Detected change data:
▶

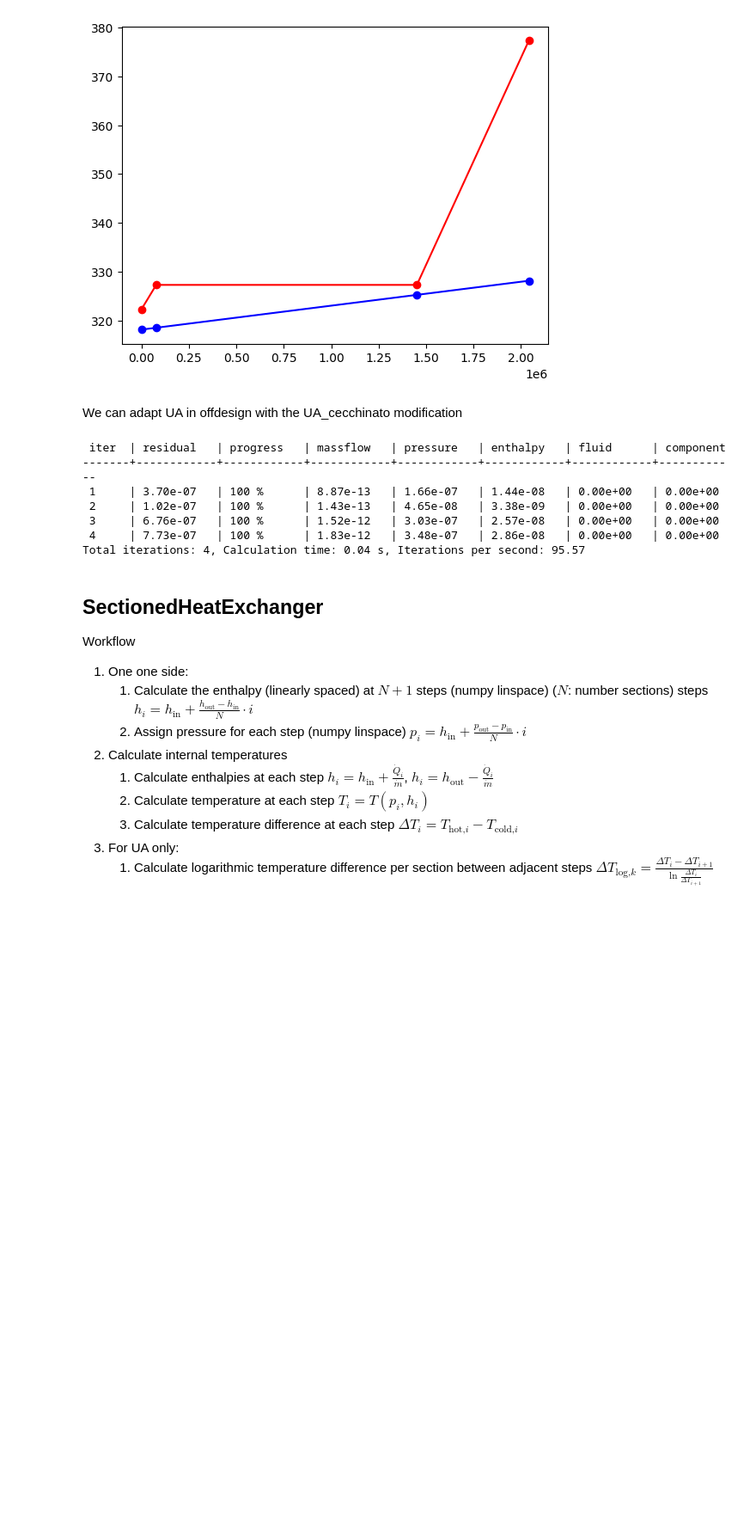
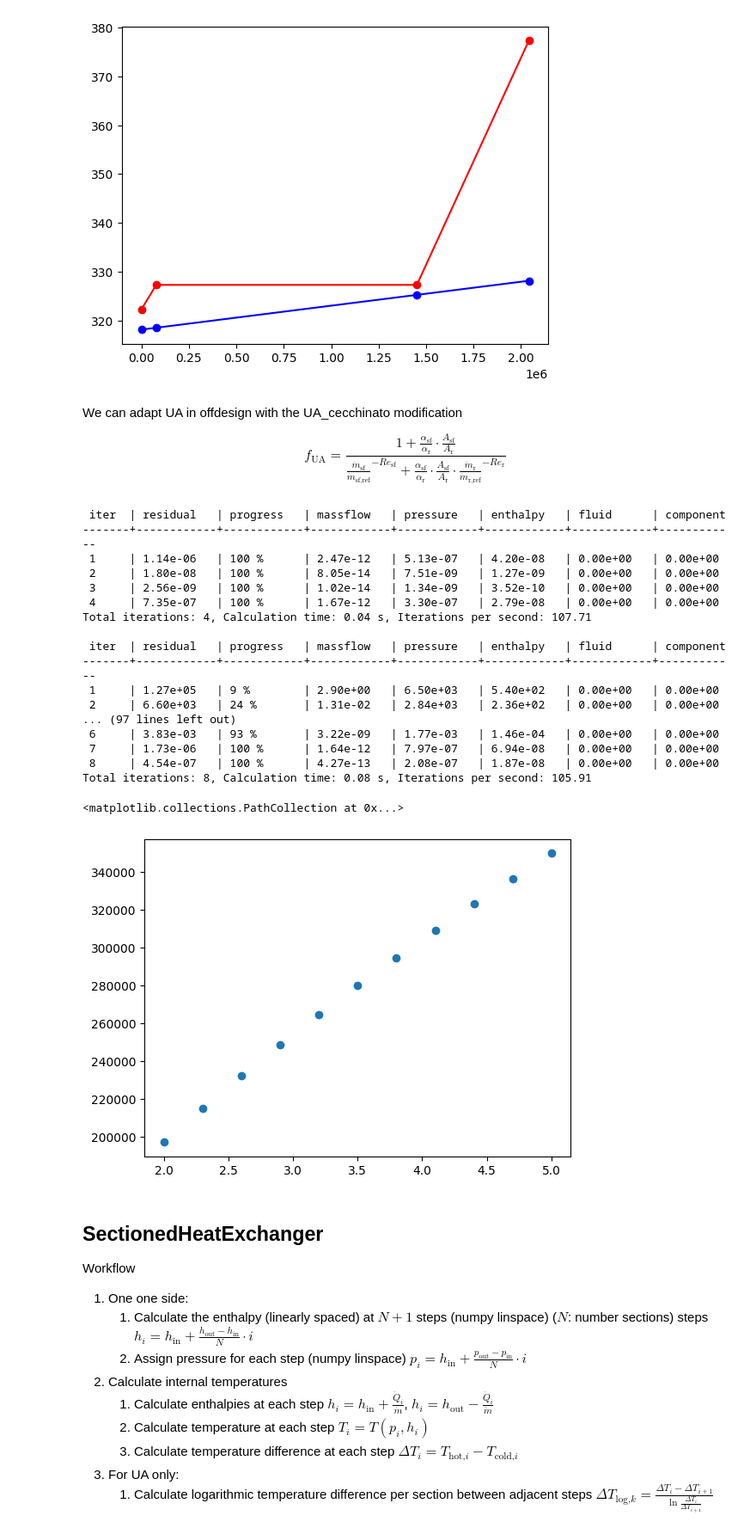
Before and after one commit to fwitte/tespy-user-meeting-2025, a Jupyter notebook: notebooks/heatexchangers.ipynb, the cells around one changed output. Shown: that part at 86% size. Drawn from its saved outputs; the diff is of its cells as text; code cells hidden in the pictures; blank space fills up the shorter version.

```diff
--- a/notebooks/heatexchangers.ipynb
+++ b/notebooks/heatexchangers.ipynb
@@ -171,17 +171,56 @@ array([ 4.15215426,  8.77051812,  2.04118551, 49.15215426])
 [figure]
 # %% [markdown]
 We can adapt UA in offdesign with the UA_cecchinato modification
+
+
+$$
+            f_\text{UA}=\frac{
+                1 + \frac{\alpha_\text{sf}}{\alpha_\text{r}}
+                \cdot\frac{A_\text{sf}}{A_\text{r}}
+            }{
+                \frac{\dot m_\text{sf}}{\dot m_\text{sf,ref}}^{-Re_\text{sf}} +
+                \frac{\alpha_\text{sf}}{\alpha_\text{r}}
+                \cdot\frac{A_\text{sf}}{A_\text{r}}
+                \cdot\frac{\dot m_\text{r}}{\dot m_\text{r,ref}}^{-Re_\text{r}}
+            }
+$$
 # %%
+import numpy as np
+
+
 heatex.set_attr(UA=None, alpha_ratio=1, area_ratio=1, refrigerant_index=0, re_exp_sf=0.55, re_exp_r=0.7)
-nw.solve("offdesign", design_path="design.json")
+
+m_range = np.linspace(5, 2, 11)
+UA_offdesign = []
+for m in m_range:
+    c1.set_attr(m=m)
+    nw.solve("offdesign", design_path="design.json")
+    UA_offdesign.append(heatex.UA.val)
+
+
+fig, ax = plt.subplots(1)
+
+ax.scatter(m_range, UA_offdesign)
 # %% [output]
  iter  | residual   | progress   | massflow   | pressure   | enthalpy   | fluid      | component
 -------+------------+------------+------------+------------+------------+------------+------------
- 1     | 3.70e-07   | 100 %      | 8.87e-13   | 1.66e-07   | 1.44e-08   | 0.00e+00   | 0.00e+00
- 2     | 1.02e-07   | 100 %      | 1.43e-13   | 4.65e-08   | 3.38e-09   | 0.00e+00   | 0.00e+00
- 3     | 6.76e-07   | 100 %      | 1.52e-12   | 3.03e-07   | 2.57e-08   | 0.00e+00   | 0.00e+00
- 4     | 7.73e-07   | 100 %      | 1.83e-12   | 3.48e-07   | 2.86e-08   | 0.00e+00   | 0.00e+00
-Total iterations: 4, Calculation time: 0.04 s, Iterations per second: 95.57
+ 1     | 1.14e-06   | 100 %      | 2.47e-12   | 5.13e-07   | 4.20e-08   | 0.00e+00   | 0.00e+00
+ 2     | 1.80e-08   | 100 %      | 8.05e-14   | 7.51e-09   | 1.27e-09   | 0.00e+00   | 0.00e+00
+ 3     | 2.56e-09   | 100 %      | 1.02e-14   | 1.34e-09   | 3.52e-10   | 0.00e+00   | 0.00e+00
+ 4     | 7.35e-07   | 100 %      | 1.67e-12   | 3.30e-07   | 2.79e-08   | 0.00e+00   | 0.00e+00
+Total iterations: 4, Calculation time: 0.04 s, Iterations per second: 107.71
+
+ iter  | residual   | progress   | massflow   | pressure   | enthalpy   | fluid      | component
+-------+------------+------------+------------+------------+------------+------------+------------
+ 1     | 1.27e+05   | 9 %        | 2.90e+00   | 6.50e+03   | 5.40e+02   | 0.00e+00   | 0.00e+00
+ 2     | 6.60e+03   | 24 %       | 1.31e-02   | 2.84e+03   | 2.36e+02   | 0.00e+00   | 0.00e+00
+... (97 lines left out)
+ 6     | 3.83e-03   | 93 %       | 3.22e-09   | 1.77e-03   | 1.46e-04   | 0.00e+00   | 0.00e+00
+ 7     | 1.73e-06   | 100 %      | 1.64e-12   | 7.97e-07   | 6.94e-08   | 0.00e+00   | 0.00e+00
+ 8     | 4.54e-07   | 100 %      | 4.27e-13   | 2.08e-07   | 1.87e-08   | 0.00e+00   | 0.00e+00
+Total iterations: 8, Calculation time: 0.08 s, Iterations per second: 105.91
+<matplotlib.collections.PathCollection at 0x...>
+[figure, added]
 # %% [markdown]
 ## SectionedHeatExchanger
 
```
Also changed, not shown: parts of 10 cells of this notebook.
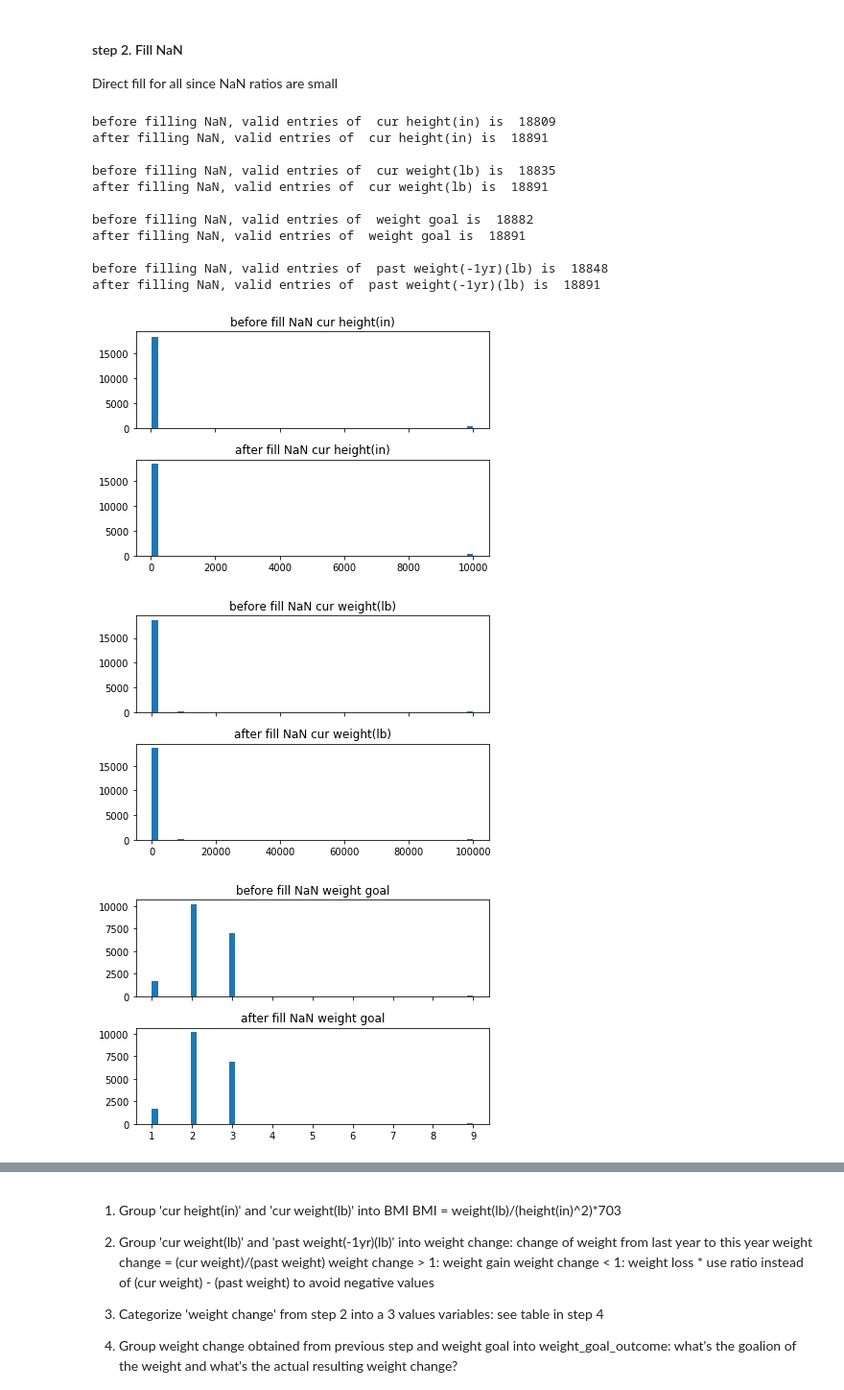
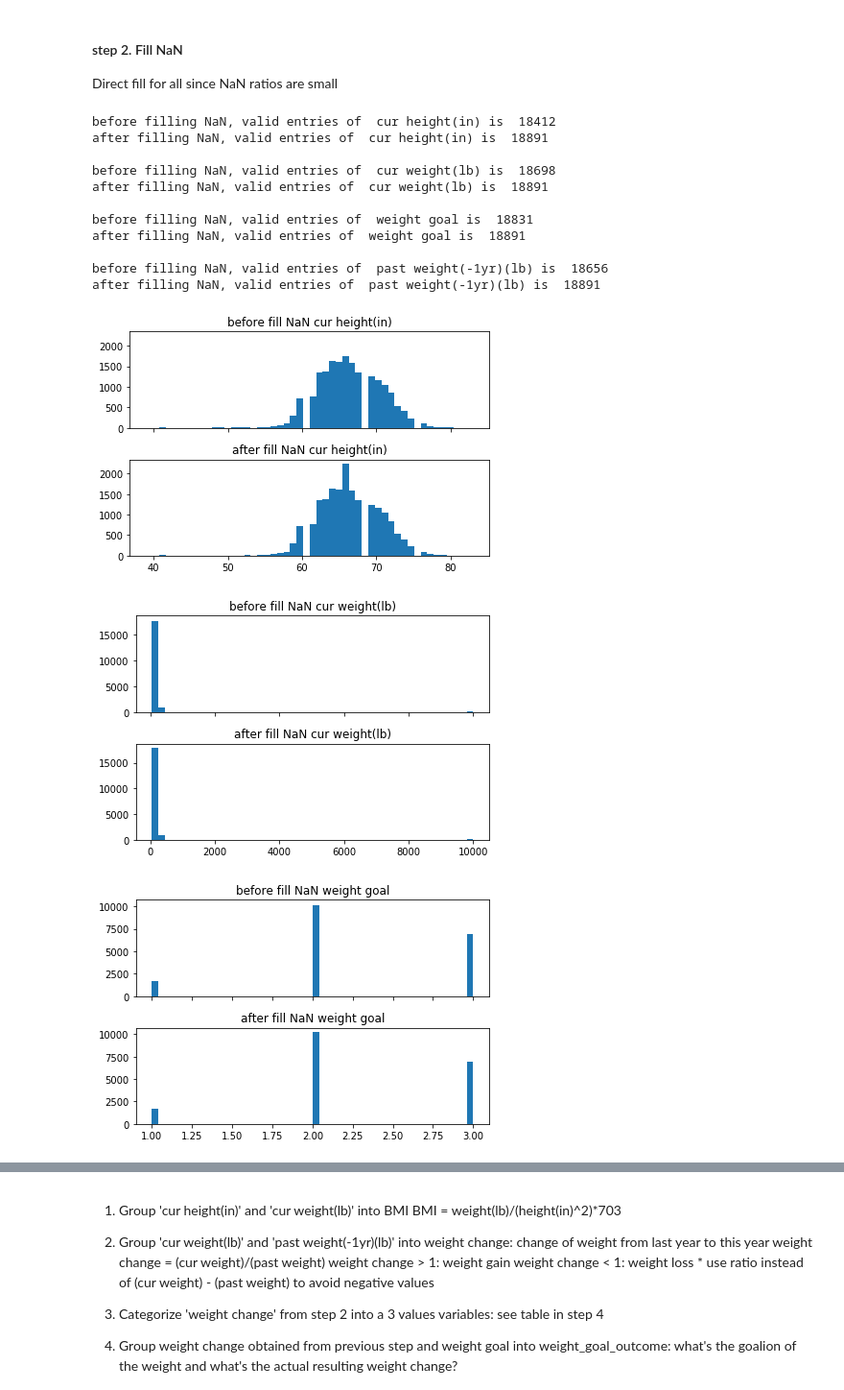
Before and after one commit to vivianfu1995/capstone, a Jupyter notebook: part1_data_cleaning_edit3.ipynb, the cells around one changed output, grey strips where cells are left out. Shown at 96% size. Drawn from its saved outputs; the diff is of its cells as text; code cells hidden in the pictures.

```diff
--- a/Feature_Engineering_part1_edit2.ipynb
+++ b/part1_data_cleaning_edit3.ipynb
@@ -243,7 +254,7 @@ def plot_before_after_fill_NaN(before,after,col_name):
 # purpose:   fill the missing values in ***one column*** in the given dataframe.
 # input:     dfs: the dataframe containing the target column to be filled
 #            col_name: the column containing NaN that you want to fill
-#            fill_type: choose among -> 'mean', 'mode', 'new category'
+#            fill_type: choose among -> 'mean', 'mode', 'zero'
 #                       mean: if the feature is numerical
 #                       mode: if the feature is categorical
 # output:    a dataframe whose target column is filled (no more NaN in that col)
@@ -255,11 +266,11 @@ def fill_NaN(dfs, col_name, fill_type):
     elif fill_type == 'mode':
         after_filling = dfs[col_name].fillna(dfs[col_name].dropna().mode().iloc[0])
     else:
-        # fill type == 'new category'
+        # fill type == 'zero' (new category)
         # set missing values as another category
         # cannot set this new cat as 0 since there could be 0 after applying clean_epsilon function
         # need to get a unique number representing NaN as a new category
-        new_type = max(dfs[col_name]) + 1
+        new_type = 0
         after_filling = dfs[col_name].fillna(new_type)
     dfs[col_name] = after_filling
     plot_before_after_fill_NaN(before_filling,after_filling,col_name)
@@ -1678,23 +1754,28 @@ Name: past weight(-1yr)(lb), dtype: float64
 #### step 2. Fill NaN
 Direct fill for all since NaN ratios are small
 # %%
+dfs_wh = process_79(dfs_wh,'cur height(in)',[7777,9999],'NaN')
+dfs_wh = process_79(dfs_wh,'cur weight(lb)',[77777,99999],'NaN')
+dfs_wh = process_79(dfs_wh,'weight goal',[7,9],'NaN')
+dfs_wh = process_79(dfs_wh,'past weight(-1yr)(lb)',[77777,99999],'NaN')
+
 dfs_wh_1 = fill_NaN(dfs_wh, 'cur height(in)', 'mode')
 dfs_wh_2 = fill_NaN(dfs_wh_1, 'cur weight(lb)', 'mode')
 dfs_wh_3 = fill_NaN(dfs_wh_2, 'weight goal', 'mode')
 dfs_wh_4 = fill_NaN(dfs_wh_3, 'past weight(-1yr)(lb)', 'mode')
 dfs_wh = dfs_wh_4
 # %% [output]
-before filling NaN, valid entries of  cur height(in) is  18809
+before filling NaN, valid entries of  cur height(in) is  18412
 after filling NaN, valid entries of  cur height(in) is  18891
 
-before filling NaN, valid entries of  cur weight(lb) is  18835
+before filling NaN, valid entries of  cur weight(lb) is  18698
 after filling NaN, valid entries of  cur weight(lb) is  18891
 
-before filling NaN, valid entries of  weight goal is  18882
+before filling NaN, valid entries of  weight goal is  18831
 after filling NaN, valid entries of  weight goal is  18891
 
-before filling NaN, valid entries of  past weight(-1yr)(lb) is  18848
+before filling NaN, valid entries of  past weight(-1yr)(lb) is  18656
 after filling NaN, valid entries of  past weight(-1yr)(lb) is  18891
-[figure, old version]
+[figure, new version]
-[figure, old version]
+[figure, new version]
-[figure, old version]
+[figure, new version]
```
Also changed, not shown: parts of 45 cells of this notebook, 3 other files.
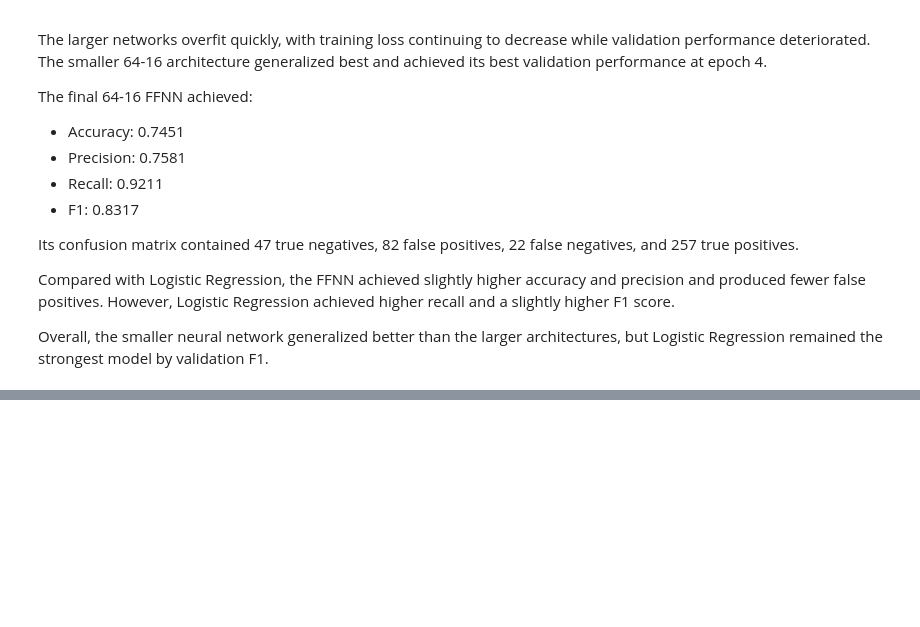
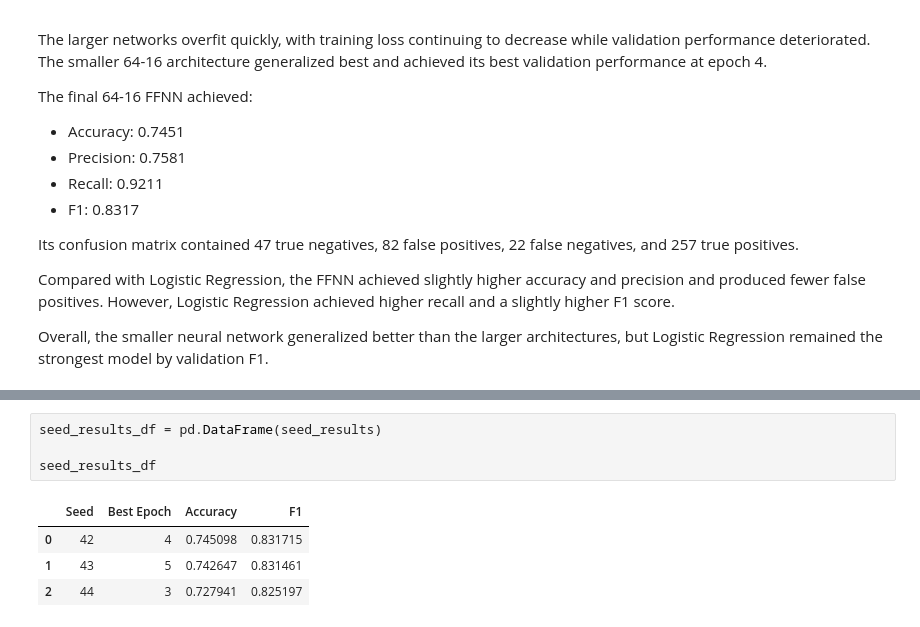
Before and after one commit to freemanchamjames/nlp_paraphrase_detection, a Jupyter notebook: notebooks/05_FNN.ipynb, the cells around one changed output, grey strips where cells are left out. Cells and saved outputs as stored; diff of their text form; blank space fills up the shorter version.

```diff
--- a/notebooks/05_FNN.ipynb
+++ b/notebooks/05_FNN.ipynb
@@ -743,0 +823,9 @@ validation F1.
+# %%
+seed_results_df = pd.DataFrame(seed_results)
+
+seed_results_df
+# %% [output]
+|  | Seed | Best Epoch | Accuracy | F1 |
+| 0 | 42 | 4 | 0.745098 | 0.831715 |
+| 1 | 43 | 5 | 0.742647 | 0.831461 |
+| 2 | 44 | 3 | 0.727941 | 0.825197 |
```
Also changed, not shown: parts of 10 cells of this notebook, 6 other files.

◀

| Action item |
Counting every line of the records above that has the word "height", state the total and give nothing besides it.

| Task solution |
5